Culinary philosophy: His “Artistic Conception Cuisine” integrates seasonality, all of the major Chinese cuisines, Chinese and Western art, and Chinese and world techniques and ingredients.

The space: Two floors in the “Cubes” at 3 Bryant Park, with 13,000 square feet, 450 seats, and an outdoor garden and terrace.

The menu: An 8½-by-11-inch picture book with a separate page, image, and line of prose or poetry for each dish.

Photo: Courtesy of DaDong

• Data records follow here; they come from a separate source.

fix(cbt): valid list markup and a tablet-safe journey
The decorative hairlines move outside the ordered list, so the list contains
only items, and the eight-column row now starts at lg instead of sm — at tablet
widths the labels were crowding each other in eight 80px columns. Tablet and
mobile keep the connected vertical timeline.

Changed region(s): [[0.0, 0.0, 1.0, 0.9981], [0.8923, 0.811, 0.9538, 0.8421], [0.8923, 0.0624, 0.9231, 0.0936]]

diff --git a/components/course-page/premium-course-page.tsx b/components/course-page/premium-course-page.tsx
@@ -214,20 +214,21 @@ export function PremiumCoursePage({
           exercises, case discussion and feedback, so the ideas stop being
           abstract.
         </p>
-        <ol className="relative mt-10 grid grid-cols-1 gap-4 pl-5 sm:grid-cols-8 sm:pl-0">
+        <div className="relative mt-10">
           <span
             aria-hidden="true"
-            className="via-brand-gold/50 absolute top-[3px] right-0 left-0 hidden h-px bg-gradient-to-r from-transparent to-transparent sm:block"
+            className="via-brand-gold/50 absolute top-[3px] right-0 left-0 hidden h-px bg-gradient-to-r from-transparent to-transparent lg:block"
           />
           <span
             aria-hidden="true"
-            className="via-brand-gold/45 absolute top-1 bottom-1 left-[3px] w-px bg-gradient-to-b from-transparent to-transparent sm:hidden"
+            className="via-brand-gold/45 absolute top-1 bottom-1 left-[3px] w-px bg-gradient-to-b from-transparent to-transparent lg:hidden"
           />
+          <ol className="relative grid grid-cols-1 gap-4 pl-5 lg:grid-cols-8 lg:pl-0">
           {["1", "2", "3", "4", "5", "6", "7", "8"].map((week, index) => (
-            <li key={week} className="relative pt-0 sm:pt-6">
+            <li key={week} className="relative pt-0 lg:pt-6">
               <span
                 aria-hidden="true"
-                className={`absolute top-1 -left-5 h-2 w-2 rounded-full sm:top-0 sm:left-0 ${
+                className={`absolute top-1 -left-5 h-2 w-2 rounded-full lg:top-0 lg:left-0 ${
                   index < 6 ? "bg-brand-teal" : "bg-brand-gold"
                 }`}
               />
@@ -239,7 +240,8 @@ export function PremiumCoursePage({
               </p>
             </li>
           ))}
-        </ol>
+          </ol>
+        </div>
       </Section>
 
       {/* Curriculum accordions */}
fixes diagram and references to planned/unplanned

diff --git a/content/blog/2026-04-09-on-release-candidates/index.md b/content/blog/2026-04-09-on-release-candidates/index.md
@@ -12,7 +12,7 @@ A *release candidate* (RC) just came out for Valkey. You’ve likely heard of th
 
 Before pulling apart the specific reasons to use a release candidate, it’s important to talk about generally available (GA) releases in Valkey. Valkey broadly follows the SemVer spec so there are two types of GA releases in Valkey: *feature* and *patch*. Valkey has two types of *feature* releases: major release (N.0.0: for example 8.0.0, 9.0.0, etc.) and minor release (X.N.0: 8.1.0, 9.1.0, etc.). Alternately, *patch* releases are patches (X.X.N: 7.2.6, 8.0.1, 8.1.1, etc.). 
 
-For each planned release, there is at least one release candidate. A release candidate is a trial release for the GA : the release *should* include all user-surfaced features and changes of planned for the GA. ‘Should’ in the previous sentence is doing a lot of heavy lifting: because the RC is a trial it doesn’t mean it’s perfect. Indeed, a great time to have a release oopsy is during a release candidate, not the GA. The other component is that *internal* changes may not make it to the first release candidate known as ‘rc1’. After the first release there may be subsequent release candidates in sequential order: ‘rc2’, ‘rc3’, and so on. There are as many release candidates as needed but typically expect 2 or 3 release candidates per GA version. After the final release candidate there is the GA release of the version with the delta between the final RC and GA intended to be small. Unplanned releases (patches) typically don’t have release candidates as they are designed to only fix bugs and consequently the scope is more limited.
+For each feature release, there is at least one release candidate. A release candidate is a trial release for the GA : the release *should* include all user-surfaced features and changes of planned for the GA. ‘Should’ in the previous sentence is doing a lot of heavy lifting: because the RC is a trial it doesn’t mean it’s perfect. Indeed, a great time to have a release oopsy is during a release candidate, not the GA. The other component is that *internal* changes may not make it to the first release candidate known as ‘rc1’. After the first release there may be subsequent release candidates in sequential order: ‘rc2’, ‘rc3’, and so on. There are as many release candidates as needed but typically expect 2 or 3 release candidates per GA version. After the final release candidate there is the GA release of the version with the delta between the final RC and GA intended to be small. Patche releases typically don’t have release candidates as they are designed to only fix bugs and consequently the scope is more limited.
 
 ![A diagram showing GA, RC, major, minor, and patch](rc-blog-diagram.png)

Sample dishes: Chef Dong’s Signature Braised Eggplant: “The voluptuous purple eggplant amidst the velvety yam — Sung Dynasty.”

Distinguishing physical characteristic: His height: six-four, which earned him the nickname “Da,” or “big.”

Fans: The Fat Duck’s Heston Blumenthal, who trekked there to learn how to make Peking duck.

Nusr-Et

Photo: Joel Kimmel

60 W. 53rd St., at Sixth Ave. (November)

The chef: Nusret Gökçe, a.k.a. Salt Bae

Home base: Istanbul, Turkey

Empire: Six Nusr-Et steakhouses throughout Turkey and the United Arab Emirates, plus a smattering of Nusr-Et burger restaurants.

Famous for: Signature move: A finishing sprinkle of salt trickling down the inside of his forearm that became an internet sensation and would do a culinarily inclined Bond villain proud.

Culinary philosophy: “I communicate with people through meat.”

The space: The old China Grill space, reimagined by architect Glen Coben.

The menu: Basically meat: steaks, chops, kofte, and kebabs.

Photo: Courtesy of Nusr-et

Sample dishes: Beef sushi, baby lamb ribs, steak “spaghetti,” a cheeseburger, goat’s-milk-ice-cream-filled baklava.

Distinguishing physical characteristic: His hair: most often worn in a sleek ponytail, but conjuring Johnny Depp circa 1994 when untethered.

Fans: Everyone from Mohammed bin Zayed bin Sultan Al-Nahyan (the crown prince of Abu Dhabi) to Ben Affleck.

*This article appears in the August 21, 2017, issue of New York Magazine.

Two Superstar Chefs Are Opening American Outposts This Fall